[Action item]: Going through the lines below, tally those that include "https", and give only the number.

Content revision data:
========================================
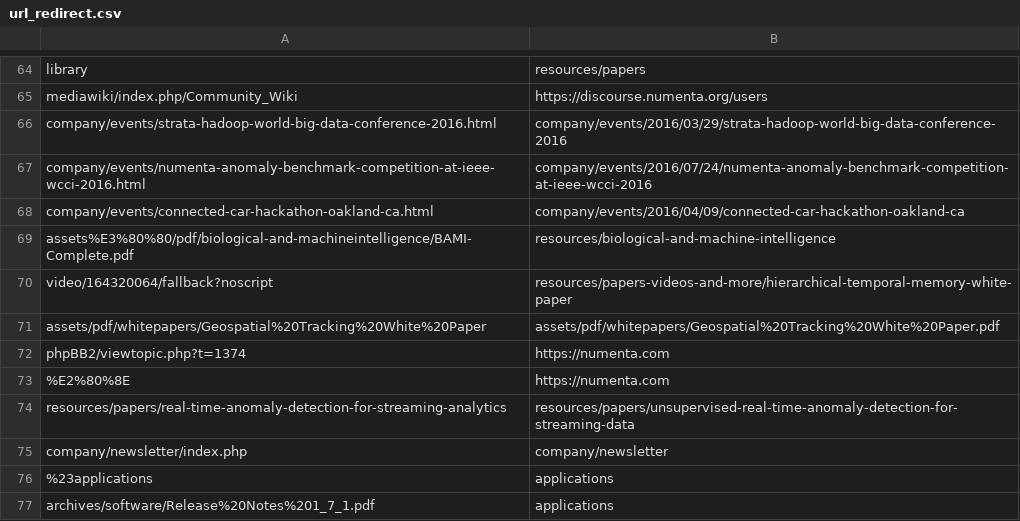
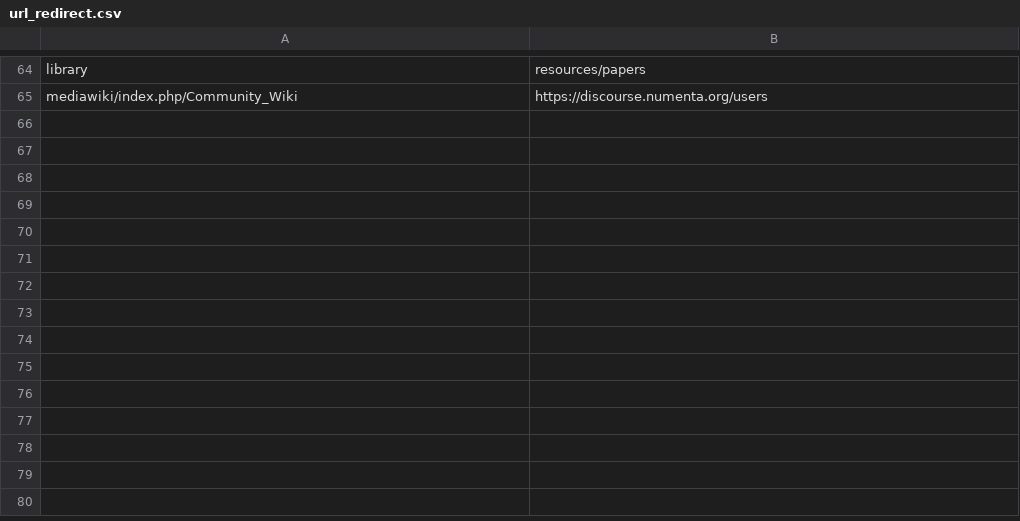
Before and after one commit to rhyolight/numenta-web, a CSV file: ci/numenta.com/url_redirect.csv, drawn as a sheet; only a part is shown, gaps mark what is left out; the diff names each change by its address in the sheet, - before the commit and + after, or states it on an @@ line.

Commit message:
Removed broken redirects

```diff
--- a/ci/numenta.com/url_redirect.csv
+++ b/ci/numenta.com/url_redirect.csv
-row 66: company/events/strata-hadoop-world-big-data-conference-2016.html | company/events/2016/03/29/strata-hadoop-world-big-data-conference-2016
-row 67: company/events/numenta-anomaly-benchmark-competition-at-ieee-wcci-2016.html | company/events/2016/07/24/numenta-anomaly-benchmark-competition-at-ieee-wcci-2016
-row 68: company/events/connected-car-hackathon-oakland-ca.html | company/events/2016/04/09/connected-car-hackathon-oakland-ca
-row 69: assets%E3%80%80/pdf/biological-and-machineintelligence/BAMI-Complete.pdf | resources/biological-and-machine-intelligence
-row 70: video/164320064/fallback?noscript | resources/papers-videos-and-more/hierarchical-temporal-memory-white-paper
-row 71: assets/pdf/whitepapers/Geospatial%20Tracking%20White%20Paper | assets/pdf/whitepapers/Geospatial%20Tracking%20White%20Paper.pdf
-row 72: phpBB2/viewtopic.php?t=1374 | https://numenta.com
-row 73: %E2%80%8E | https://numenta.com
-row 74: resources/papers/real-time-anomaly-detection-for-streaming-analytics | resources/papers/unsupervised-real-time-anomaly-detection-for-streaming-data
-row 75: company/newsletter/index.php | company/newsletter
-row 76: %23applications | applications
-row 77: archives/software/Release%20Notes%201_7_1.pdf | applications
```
========================================
[Task response]: 2